▶ _Problem statement_
Please work out how many lines below contain the word "docs", and reply with only that number.

━━━━━━━━━━━━━━━━

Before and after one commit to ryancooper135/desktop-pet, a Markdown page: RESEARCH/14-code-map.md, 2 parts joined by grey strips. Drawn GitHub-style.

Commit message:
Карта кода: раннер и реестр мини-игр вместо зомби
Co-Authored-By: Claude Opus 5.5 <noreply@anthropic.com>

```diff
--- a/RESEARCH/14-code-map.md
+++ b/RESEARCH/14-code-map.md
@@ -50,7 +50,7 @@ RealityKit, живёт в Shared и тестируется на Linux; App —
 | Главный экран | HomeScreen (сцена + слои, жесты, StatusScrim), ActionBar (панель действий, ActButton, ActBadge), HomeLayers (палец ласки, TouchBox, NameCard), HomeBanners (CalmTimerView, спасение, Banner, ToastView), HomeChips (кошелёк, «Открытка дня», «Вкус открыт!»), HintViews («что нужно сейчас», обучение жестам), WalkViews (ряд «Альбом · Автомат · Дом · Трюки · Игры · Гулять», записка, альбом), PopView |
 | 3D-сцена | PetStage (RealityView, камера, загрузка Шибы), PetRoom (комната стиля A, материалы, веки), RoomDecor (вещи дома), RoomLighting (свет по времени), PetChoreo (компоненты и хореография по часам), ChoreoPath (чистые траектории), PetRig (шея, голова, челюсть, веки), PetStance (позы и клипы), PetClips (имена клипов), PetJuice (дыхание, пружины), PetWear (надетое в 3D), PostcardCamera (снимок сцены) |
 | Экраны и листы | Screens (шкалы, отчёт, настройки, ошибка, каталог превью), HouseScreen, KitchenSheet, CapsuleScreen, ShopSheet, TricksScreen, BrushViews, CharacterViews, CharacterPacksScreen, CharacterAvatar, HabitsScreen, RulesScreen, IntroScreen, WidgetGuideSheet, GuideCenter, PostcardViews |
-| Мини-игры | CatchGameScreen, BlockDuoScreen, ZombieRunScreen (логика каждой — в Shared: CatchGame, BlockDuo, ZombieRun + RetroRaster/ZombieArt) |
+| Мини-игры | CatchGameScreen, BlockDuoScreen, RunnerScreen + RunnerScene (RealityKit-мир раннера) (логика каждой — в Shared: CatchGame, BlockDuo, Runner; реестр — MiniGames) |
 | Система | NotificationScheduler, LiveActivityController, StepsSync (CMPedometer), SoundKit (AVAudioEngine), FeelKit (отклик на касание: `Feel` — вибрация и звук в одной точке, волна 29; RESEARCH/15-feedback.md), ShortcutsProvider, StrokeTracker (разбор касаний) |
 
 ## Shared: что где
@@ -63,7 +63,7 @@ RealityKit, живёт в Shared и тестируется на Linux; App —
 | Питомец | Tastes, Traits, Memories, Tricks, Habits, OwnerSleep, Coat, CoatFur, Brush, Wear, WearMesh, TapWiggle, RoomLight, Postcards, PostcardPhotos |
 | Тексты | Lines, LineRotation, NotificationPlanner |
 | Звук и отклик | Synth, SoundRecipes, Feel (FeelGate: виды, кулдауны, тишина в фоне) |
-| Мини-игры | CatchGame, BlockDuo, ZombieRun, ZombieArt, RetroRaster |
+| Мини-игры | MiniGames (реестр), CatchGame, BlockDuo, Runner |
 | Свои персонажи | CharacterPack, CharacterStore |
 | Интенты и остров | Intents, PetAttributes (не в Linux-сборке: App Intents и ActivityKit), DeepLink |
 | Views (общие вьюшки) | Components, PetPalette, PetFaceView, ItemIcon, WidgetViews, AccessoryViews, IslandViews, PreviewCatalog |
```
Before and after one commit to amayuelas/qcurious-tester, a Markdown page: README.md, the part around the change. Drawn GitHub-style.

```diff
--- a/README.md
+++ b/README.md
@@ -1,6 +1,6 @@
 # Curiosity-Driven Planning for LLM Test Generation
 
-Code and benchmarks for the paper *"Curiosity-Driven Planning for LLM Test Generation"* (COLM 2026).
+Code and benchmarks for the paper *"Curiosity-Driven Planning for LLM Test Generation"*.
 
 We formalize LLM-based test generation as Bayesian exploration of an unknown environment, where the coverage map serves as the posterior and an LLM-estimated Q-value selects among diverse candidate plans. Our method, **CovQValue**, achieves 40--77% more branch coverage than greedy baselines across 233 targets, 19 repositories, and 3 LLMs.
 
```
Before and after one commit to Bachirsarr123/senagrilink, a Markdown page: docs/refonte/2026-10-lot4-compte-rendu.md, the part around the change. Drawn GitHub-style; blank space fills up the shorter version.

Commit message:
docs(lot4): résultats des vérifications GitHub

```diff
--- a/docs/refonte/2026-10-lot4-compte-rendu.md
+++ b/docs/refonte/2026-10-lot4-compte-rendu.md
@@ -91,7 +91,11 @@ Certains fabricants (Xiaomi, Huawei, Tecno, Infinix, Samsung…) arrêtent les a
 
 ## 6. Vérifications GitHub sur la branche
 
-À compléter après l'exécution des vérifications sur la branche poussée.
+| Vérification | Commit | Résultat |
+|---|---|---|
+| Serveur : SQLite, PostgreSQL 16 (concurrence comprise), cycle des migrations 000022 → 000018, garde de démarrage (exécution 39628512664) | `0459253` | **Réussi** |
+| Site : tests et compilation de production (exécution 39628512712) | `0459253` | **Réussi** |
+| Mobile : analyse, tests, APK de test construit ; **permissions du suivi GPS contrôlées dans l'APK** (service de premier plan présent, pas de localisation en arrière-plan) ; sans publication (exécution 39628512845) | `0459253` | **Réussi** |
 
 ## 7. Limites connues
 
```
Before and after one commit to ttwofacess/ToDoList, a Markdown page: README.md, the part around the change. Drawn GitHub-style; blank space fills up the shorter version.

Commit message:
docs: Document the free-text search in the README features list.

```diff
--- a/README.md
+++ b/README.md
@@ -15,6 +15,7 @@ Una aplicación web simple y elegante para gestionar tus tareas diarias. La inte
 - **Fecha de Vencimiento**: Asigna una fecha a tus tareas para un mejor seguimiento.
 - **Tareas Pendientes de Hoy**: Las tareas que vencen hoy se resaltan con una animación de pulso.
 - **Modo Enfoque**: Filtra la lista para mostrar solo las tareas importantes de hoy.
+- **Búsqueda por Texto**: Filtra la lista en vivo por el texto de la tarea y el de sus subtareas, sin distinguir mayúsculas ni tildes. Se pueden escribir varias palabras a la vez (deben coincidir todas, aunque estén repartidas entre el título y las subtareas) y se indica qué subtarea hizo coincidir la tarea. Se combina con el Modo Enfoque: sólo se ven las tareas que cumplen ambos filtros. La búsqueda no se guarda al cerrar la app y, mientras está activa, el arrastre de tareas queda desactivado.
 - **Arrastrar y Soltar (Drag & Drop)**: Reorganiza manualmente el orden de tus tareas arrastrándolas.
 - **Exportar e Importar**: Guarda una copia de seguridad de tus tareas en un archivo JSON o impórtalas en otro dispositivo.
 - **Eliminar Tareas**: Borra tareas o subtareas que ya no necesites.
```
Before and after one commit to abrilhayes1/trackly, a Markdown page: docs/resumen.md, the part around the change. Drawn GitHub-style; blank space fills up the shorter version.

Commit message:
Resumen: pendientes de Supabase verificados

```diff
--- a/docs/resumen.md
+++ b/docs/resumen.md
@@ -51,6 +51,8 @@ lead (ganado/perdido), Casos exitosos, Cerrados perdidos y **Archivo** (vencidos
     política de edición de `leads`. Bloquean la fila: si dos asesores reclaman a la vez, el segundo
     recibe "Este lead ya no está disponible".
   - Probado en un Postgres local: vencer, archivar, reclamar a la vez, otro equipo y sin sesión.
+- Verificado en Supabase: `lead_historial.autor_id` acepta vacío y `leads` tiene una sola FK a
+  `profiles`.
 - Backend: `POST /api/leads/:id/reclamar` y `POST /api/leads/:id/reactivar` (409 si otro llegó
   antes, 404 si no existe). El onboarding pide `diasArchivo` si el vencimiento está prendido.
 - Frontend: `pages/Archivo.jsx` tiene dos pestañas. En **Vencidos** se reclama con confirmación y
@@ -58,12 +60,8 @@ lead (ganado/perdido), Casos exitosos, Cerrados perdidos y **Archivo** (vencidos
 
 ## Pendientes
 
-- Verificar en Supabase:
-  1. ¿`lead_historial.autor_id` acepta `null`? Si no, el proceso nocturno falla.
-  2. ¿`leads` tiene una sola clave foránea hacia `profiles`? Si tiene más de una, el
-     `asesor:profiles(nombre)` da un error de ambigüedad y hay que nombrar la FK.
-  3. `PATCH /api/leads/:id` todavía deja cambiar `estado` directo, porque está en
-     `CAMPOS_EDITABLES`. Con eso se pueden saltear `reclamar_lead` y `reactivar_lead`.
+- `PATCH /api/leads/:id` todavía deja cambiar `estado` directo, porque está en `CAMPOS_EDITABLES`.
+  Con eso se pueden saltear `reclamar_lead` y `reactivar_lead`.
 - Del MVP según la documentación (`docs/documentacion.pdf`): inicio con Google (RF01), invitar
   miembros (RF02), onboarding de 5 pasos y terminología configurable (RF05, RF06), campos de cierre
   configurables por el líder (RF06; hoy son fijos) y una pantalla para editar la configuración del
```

━━━━━━━━━━━━━━━━

▶ _Result of the task_
9